These “other private services” include one that has had its troubles of late: financial services. An industry that was exposed as having urged clients to buy toxic assets has nearly found forgiveness overseas. U.S. exports of financial services dipped from $61 billion in 2008 to $55 billion in 2009, but they are expected to rebound a little to $56 billion in 2010. Even bailed-out Wall Street investment banks are eagerly expanding into Asia, hoping to tap into the wealth of the developing continent’s newly rich. Although American taxpayers still own a third of its stock, Citigroup has been hiring staff and expanding local branches in Hong Kong, India, and Singapore. Morgan Stanley has involved itself in bigger deals than any of its competitors as an adviser on mergers and acquisitions in Asia.
EDUCATION üBER ALLES
Across this array of exportable white-collar services, a key to competitiveness has been the quality of American universities. “The majority of the world’s top universities are in the United States,” said Jonathan Rothwell, a senior research analyst at the Brookings Institution. When foreign students pay tuition to U.S. schools, the university educations themselves count as white-collar exports. And many of the graduates, Rothwell noted, start architectural, R&D, and engineering firms that are penetrating foreign markets and bolstering U.S. exports.
It’s way too soon, however, for the purveyors of U.S. white-collar exports to break out the champagne. Even high-end services can be vulnerable to reversals in the flow of international trade.
Dean Baker, codirector of the Center for Economic and Policy Research in Washington, observed that a lack of competition from immigrants and outsourcing has granted many white-collar professionals in the United States—doctors and lawyers, notably—a large measure of protection. But that could end someday. Suppose you need expensive surgery. Your health insurer, instead of shelling out $150,000 to a nearby hospital, might urge you to try a first-rate hospital in Bangkok. Baker imagined a sales pitch: “We’ll pay your airfare. You can take your spouse, take a kid, stay there two weeks, three weeks, or however long it takes you to recuperate, and we’ll give you $10,000 on top.” The insurer and insured might stand to gain, but at the expense of American doctors and other well-paid practitioners in the domestic medical industry.

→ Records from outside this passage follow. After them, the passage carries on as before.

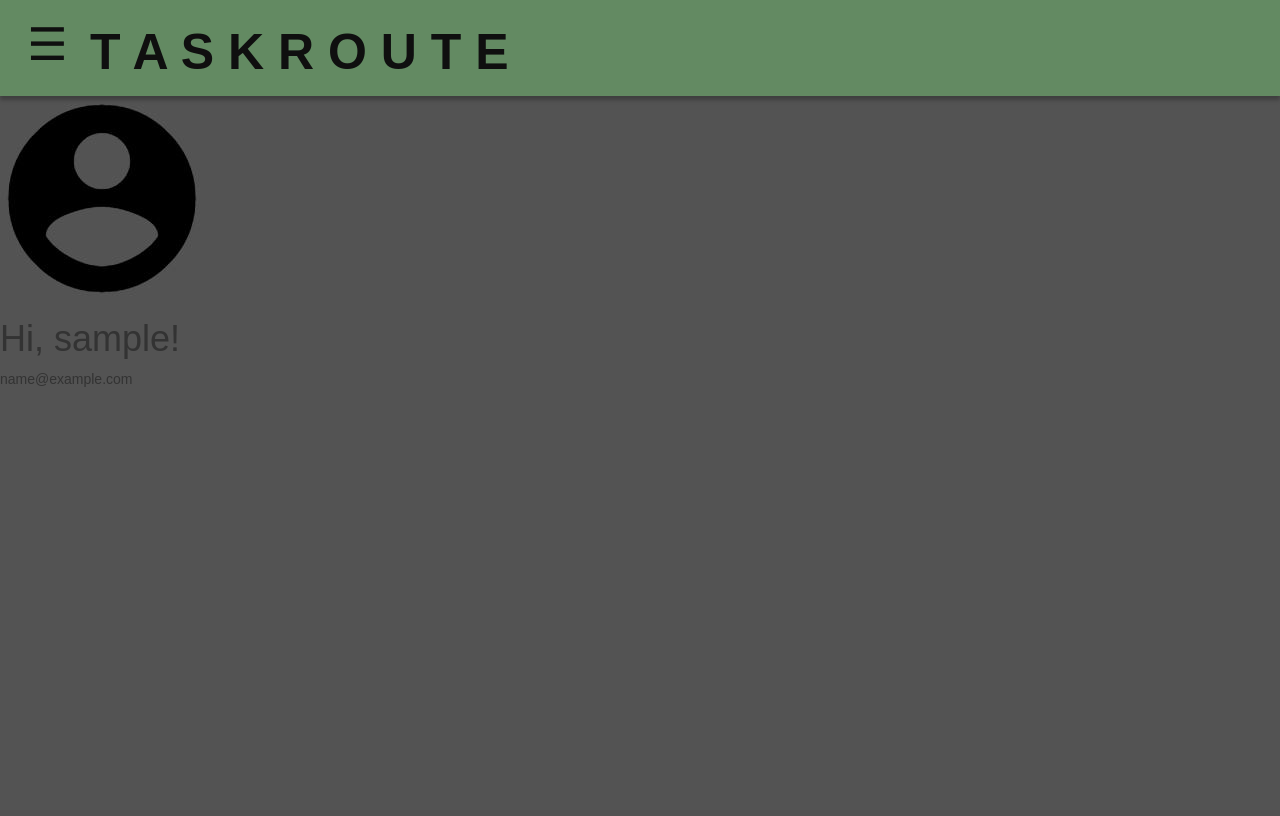
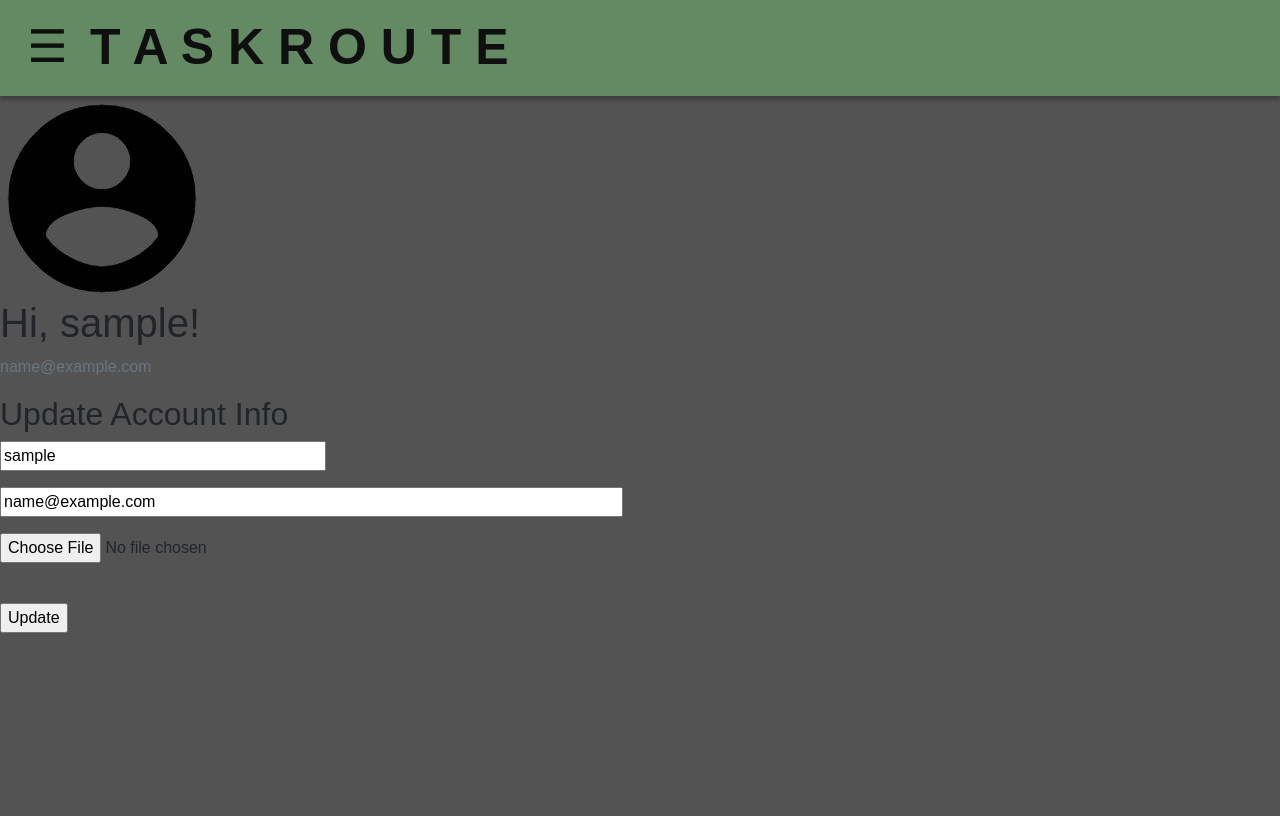
Before and after one commit to wilsonzhang6/CMPE-131-Grp10, a Flask app: page /index in a window 1280 px wide. Before the commit the page ends 387 px from the top, so only its background shows below. Run offline with Flask 2, Linux system fonts and the light colour scheme; the visitor is signed in with stand-in values (Sample User, id 1); data comes from the database, SQL or seed files in the repository; both versions use the stored data as it was after the commit; parts of the project's set-up code (start-up, migrations or seed data) failed here and were passed over; some libraries are stand-ins or nearby versions; some web fonts are replaced.

Commit message:
new features: updt  pic, updt usernme, updt email

```diff
--- a/app/forms.py
+++ b/app/forms.py
@@ -1,6 +1,8 @@
 #provided by teach
 #different forms
 from flask_wtf import FlaskForm
+from flask_wtf.file import FileField, FileAllowed
+from flask_login import current_user
 from wtforms import StringField, PasswordField, BooleanField, SubmitField, TextField
 from wtforms.validators import ValidationError, DataRequired, Email, EqualTo
 from app.models import User
@@ -11,7 +13,7 @@ class LoginForm(FlaskForm):
     username = StringField('Username', validators=[DataRequired()])
     password = PasswordField('Password', validators=[DataRequired()])
     remember_me = BooleanField('Remember Me')
-    submit = SubmitField('Sign In')
+    submit = SubmitField('Login')
 
 #Form for new account registration
 class RegistrationForm(FlaskForm):
@@ -43,3 +45,22 @@ class CreateRoutineForm(FlaskForm):
     def validate_maxdesc(self, description):
         if len(description) > 2000:
             raise ValidationError('You have ', len(description), ' characters, the maximum is 2000 characters')
+
+#Form for new account registration
+class UpdateAccountForm(FlaskForm):
+    username = StringField('Username', validators=[DataRequired()])
+    picture = FileField('Profile Picture', validators=[FileAllowed(['jpg', 'png'])])
+    email = StringField('Email', validators=[DataRequired(), Email()])
+    submit = SubmitField('Update')
+
+    def validate_username(self, username):
+        if username.data != current_user.username:
+            user = User.query.filter_by(username=username.data).first()
+            if user is not None:
+                raise ValidationError('Please use a different username.')
+
+    def validate_email(self, email):
+        if email.data != current_user.email:
+            user = User.query.filter_by(email=email.data).first()
+            if user is not None:
+                raise ValidationError('Please use a different email address.')
--- a/app/models.py
+++ b/app/models.py
@@ -8,7 +8,6 @@ from flask_login import UserMixin
 
 class User(UserMixin, db.Model):
     id = db.Column(db.Integer, primary_key=True) #integer that is incremented when a new addition is added
-
     username = db.Column(db.String(64), index=True, unique=True, nullable=False)
     email = db.Column(db.String(128), index=True, unique=True, nullable=False)
     image_file = db.Column(db.String(20), nullable=False, default='default.jpg')
--- a/app/routes.py
+++ b/app/routes.py
@@ -1,17 +1,13 @@
 #provided by teach
 #routes URL
-from flask import render_template, flash, redirect, url_for
-from app import app
-from app import db
-from app.forms import LoginForm
-from app.forms import RegistrationForm
-from app.forms import CreateRoutineForm
+from flask import render_template, flash, redirect, url_for, request
+from app import app, db
+from app.forms import LoginForm, RegistrationForm, CreateRoutineForm, UpdateAccountForm
 from app.models import User
-from flask_login import current_user, login_user
-from flask_login import logout_user
-from flask_login import login_required
-from flask import request
+from flask_login import current_user, login_user, logout_user, login_required
 from werkzeug.urls import url_parse
+import secrets, os
+from PIL import Image
 
 @app.route('/')
 
@@ -63,19 +59,42 @@ def register():
         return redirect(url_for('login'))
     return render_template('register.html', title='Register', form=form)
 
-#User's home page
-@app.route('/index')
+#To be used to save a profile picture -> to update a user's profile picture
+#Currently used by index() function
+def save_picture(form_picture):
+    random_hex = secrets.token_hex(8)
+    _, f_ext = os.path.splitext(form_picture.filename) #randomize the new uploaded picture file name
+    picture_fn = random_hex + f_ext #randomized picture file name + original uploaded file extension
+    picture_path = os.path.join(app.root_path, 'static/profile_pics', picture_fn)
+    form_picture.save(picture_path) #save the picture
+
+    #Reduce the size of the image
+    output_size = (125, 125)
+    i = Image.open(form_picture)
+    i.thumbnail(output_size)
+    i.save(picture_path)
+
+    return picture_fn
+
+#User's home page, currently includes a form that allows user to update personal info
+@app.route('/index', methods=['GET', 'POST'])
 @login_required
 def index():
+    form = UpdateAccountForm() #Form to update account
+    if form.validate_on_submit(): #After submission button is inputted
+        if form.picture.data: #if the form has picture data input
+            current_user.image_file = save_picture(form.picture.data)#pass the uploaded picture in order to save
+            #current_user.image_file = picture_file #replace the current user's image with the one uploaded
+        current_user.username = form.username.data #replace the current user's username iwth the one inputted by form
+        current_user.email = form.email.data #replace the current user's email with the email that was inputted by form
+        db.session.commit() #commit all changes into the database
+        flash('your account information has been updated!', 'success') #message flash
+        return redirect(url_for('index')) #redirect user back to the index page
+    elif request.method == 'GET': #When the page requests a GET (such as when the page loads in the browser)
+        form.username.data = current_user.username #pre-fill the form field with the user's current username
+        form.email.data = current_user.email #pre-fill the form field with the user's current email
     image_file = url_for('static', filename='profile_pics/' + current_user.image_file)
-    return render_template('index.html', title='User Home', image_file=image_file)#, posts=posts)
-
-#page to upload a profile picture (another feature)
-@app.route('/index/profilepic')
-@login_required
-def profilepic():
-    #add functionality here
-    return render_template('profilepic.html', title='Upload Profile Picture')
+    return render_template('index.html', title='User Home', image_file=image_file, form=form)
 
 #Routine creation
 #This is entirely UNTESTED
--- a/app/templates/base.html
+++ b/app/templates/base.html
@@ -12,8 +12,8 @@
         <link href="https://fonts.googleapis.com/icon?family=Material+Icons" rel="stylesheet">
 
         <!--Bootstrap-->
-        <link rel="stylesheet" href="https://maxcdn.bootstrapcdn.com/bootstrap/3.4.0/css/bootstrap.min.css">
-        <script src="https://maxcdn.bootstrapcdn.com/bootstrap/3.4.0/js/bootstrap.min.js"></script>
+        <link rel="stylesheet" href="https://stackpath.bootstrapcdn.com/bootstrap/4.3.1/css/bootstrap.min.css" integrity="sha384-ggOyR0iXCbMQv3Xipma34MD+dH/1fQ784/j6cY/iJTQUOhcWr7x9JvoRxT2MZw1T" crossorigin="anonymous">
+        <script src="https://stackpath.bootstrapcdn.com/bootstrap/4.3.1/js/bootstrap.min.js" integrity="sha384-JjSmVgyd0p3pXB1rRibZUAYoIIy6OrQ6VrjIEaFf/nJGzIxFDsf4x0xIM+B07jRM" crossorigin="anonymous"></script>
 
     </head>
     <style>
@@ -28,7 +28,7 @@
         /* This is the logo text itself*/
         #App-Logo{
             position: absolute;
-            top: 17px;
+            top: 10px;
             z-index: 3;
             font-family: "Oxegyn", sans-serif;
             font-style: normal;
@@ -83,7 +83,7 @@
             width: 55px;
             height: 53px;
             left: 20px;
-            top: 13px;
+            top: 12px;
             z-index: 3;
             transition: 0.3s;
         }
@@ -91,6 +91,7 @@
         .hamburger-menu:hover{
             color: #f1f1f1;
             transition: 0.3s;
+            text-decoration: none;
         }
 
         /*all below is for side navigation bar*/
@@ -133,13 +134,14 @@
             width: 55px;
             height: 53px;
             left: 20px;
-            top: 13px;
+            top: 12px;
             transition: 0.3s;
         }
 
         .closebtn:hover{
             color:white;
             transition: 0.3s;
+            text-decoration: none;
         }
     </style>
     <body>
@@ -154,6 +156,9 @@
                 {% if current_user.is_anonymous %}
                 <a href="{{ url_for('login') }}">Login</a>
                 {% else %}
+                <a href="">Your Feed</a><br>
+                <a href="">New Routine</a><br>
+                <a href="{{ url_for('index') }}">Your Account</a><br>
                 <a href="{{ url_for('logout') }}">Logout</a>
                 {% endif %}
             </div>
--- a/app/templates/index.html
+++ b/app/templates/index.html
@@ -21,6 +21,33 @@
     <div><p>{{ post.author.username }} says: <b>{{ post.body }}</b></p></div>
     {% endfor %}
 
+    <!--The form to sign up-->
+    <h2>Update Account Info</h2>
+    <form action="" method="post" enctype="multipart/form-data">
+        {{ form.hidden_tag() }}
+        <p>
+            {{ form.username(class_= "update-account-username", size=32, placeholder=" USERNAME") }}<br>
+            {% for error in form.username.errors %}
+            <span style="color: red;">[{{ error }}]</span>
+            {% endfor %}
+        </p>
+        <p>
+            {{ form.email(class_="update-account-email", size=64, placeholder=" EMAIL") }}<br>
+            {% for error in form.email.errors %}
+            <span style="color: red;">[{{ error }}]</span>
+            {% endfor %}
+        </p>
+        <p>
+            {{ form.picture(class_="form-control-file") }}<br>
+            {% if form.picture.errors %}
+                {% for error in form.picture.errors %}
+                <span style="color: red;">[{{ error }}]</span><br>
+                {% endfor %}
+            {% endif %}
+        </p>
+        <p>{{ form.submit(class_="update-account-button") }}</p>
+    </form>
+
 
 
     {% endblock %}:w
--- a/app/templates/profilepic.html
+++ /dev/null
@@ -1,5 +0,0 @@
-{% extends "base.html" %}
-
-{% block content %}
-
-{% endblock %}
```
Also changed, not shown: app.db, app/static/profile_pics/17636516f0d6a70b.JPG (added), app/static/profile_pics/463163fa85194942ef0acefe1cc80dd2.JPG (added), app/static/profile_pics/7ce4f5f3bcd8a1c6.JPG (added), app/static/profile_pics/8e2e02752a0581b3.JPG (added), app/static/profile_pics/9c209b8402cd848d.JPG (added), app/static/profile_pics/f20cbbcda3c1631a.JPG (added).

Sustaining vigorous growth in white-collar services also requires maintaining a generous supply of highly skilled entrepreneurs and employees. This can be done by students getting better results from American public schools and by recruiting the most-skilled immigrants possible. However, the troubles of our public school systems are hardly news, and our approach to immigration has been unhelpful. Even as lax border enforcement has effectively invited a great number of unskilled laborers into the country, complicated visa rules and labyrinthine regulations have kept skilled foreign workers out.
Looking at the trade picture overall, it seems that white-collar services, for all of their promise, still have a long way to go before they can make up for the U.S. manufacturing business that has been lost. America’s $132 billion surplus in the international trade of services last year plugged barely a quarter of the half-trillion-dollar deficit in the trade of goods. To bring the U.S. trade back into balance, in other words, exports of services would need to increase by nearly 300 percent. Architectural blueprints alone aren’t likely to cover the gap. In the meantime, Sweet Sakura Bear has her work cut out for her.
The author is a writer in Los Angeles and an editor at the Washington Monthly.
This article appears in the December 11, 2010 edition of National Journal Magazine.